⟨
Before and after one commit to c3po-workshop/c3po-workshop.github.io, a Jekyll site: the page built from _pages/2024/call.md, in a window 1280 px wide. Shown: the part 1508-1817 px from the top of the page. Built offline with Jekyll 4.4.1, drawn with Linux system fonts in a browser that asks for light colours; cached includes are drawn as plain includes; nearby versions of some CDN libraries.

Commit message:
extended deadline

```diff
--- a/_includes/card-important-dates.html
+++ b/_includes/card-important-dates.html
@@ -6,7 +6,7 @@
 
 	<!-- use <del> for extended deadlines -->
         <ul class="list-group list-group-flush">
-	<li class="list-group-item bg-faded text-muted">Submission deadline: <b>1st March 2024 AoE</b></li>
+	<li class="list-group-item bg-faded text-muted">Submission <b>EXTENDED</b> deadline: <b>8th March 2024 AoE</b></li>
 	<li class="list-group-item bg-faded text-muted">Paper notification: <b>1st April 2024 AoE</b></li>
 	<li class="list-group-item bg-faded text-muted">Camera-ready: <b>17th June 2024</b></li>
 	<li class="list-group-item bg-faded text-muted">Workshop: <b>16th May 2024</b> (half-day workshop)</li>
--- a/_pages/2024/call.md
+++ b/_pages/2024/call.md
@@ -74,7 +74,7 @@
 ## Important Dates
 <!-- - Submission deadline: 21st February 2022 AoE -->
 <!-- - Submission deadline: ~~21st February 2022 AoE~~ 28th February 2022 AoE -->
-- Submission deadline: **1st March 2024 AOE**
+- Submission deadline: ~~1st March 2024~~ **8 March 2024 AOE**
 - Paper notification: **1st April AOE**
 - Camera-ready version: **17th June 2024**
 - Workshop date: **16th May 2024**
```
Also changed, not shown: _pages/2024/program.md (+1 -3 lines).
⟩
_Exercise objective_
Each entry above should be restated exactly as supplied.

_Result of the exercise_
Before and after one commit to c3po-workshop/c3po-workshop.github.io, a Jekyll site: the page built from _pages/2024/call.md, in a window 1280 px wide. Shown: the part 1508-1817 px from the top of the page. Built offline with Jekyll 4.4.1, drawn with Linux system fonts in a browser that asks for light colours; cached includes are drawn as plain includes; nearby versions of some CDN libraries.

Commit message:
extended deadline

```diff
--- a/_includes/card-important-dates.html
+++ b/_includes/card-important-dates.html
@@ -6,7 +6,7 @@
 
 	<!-- use <del> for extended deadlines -->
         <ul class="list-group list-group-flush">
-	<li class="list-group-item bg-faded text-muted">Submission deadline: <b>1st March 2024 AoE</b></li>
+	<li class="list-group-item bg-faded text-muted">Submission <b>EXTENDED</b> deadline: <b>8th March 2024 AoE</b></li>
 	<li class="list-group-item bg-faded text-muted">Paper notification: <b>1st April 2024 AoE</b></li>
 	<li class="list-group-item bg-faded text-muted">Camera-ready: <b>17th June 2024</b></li>
 	<li class="list-group-item bg-faded text-muted">Workshop: <b>16th May 2024</b> (half-day workshop)</li>
--- a/_pages/2024/call.md
+++ b/_pages/2024/call.md
@@ -74,7 +74,7 @@
 ## Important Dates
 <!-- - Submission deadline: 21st February 2022 AoE -->
 <!-- - Submission deadline: ~~21st February 2022 AoE~~ 28th February 2022 AoE -->
-- Submission deadline: **1st March 2024 AOE**
+- Submission deadline: ~~1st March 2024~~ **8 March 2024 AOE**
 - Paper notification: **1st April AOE**
 - Camera-ready version: **17th June 2024**
 - Workshop date: **16th May 2024**
```
Also changed, not shown: _pages/2024/program.md (+1 -3 lines).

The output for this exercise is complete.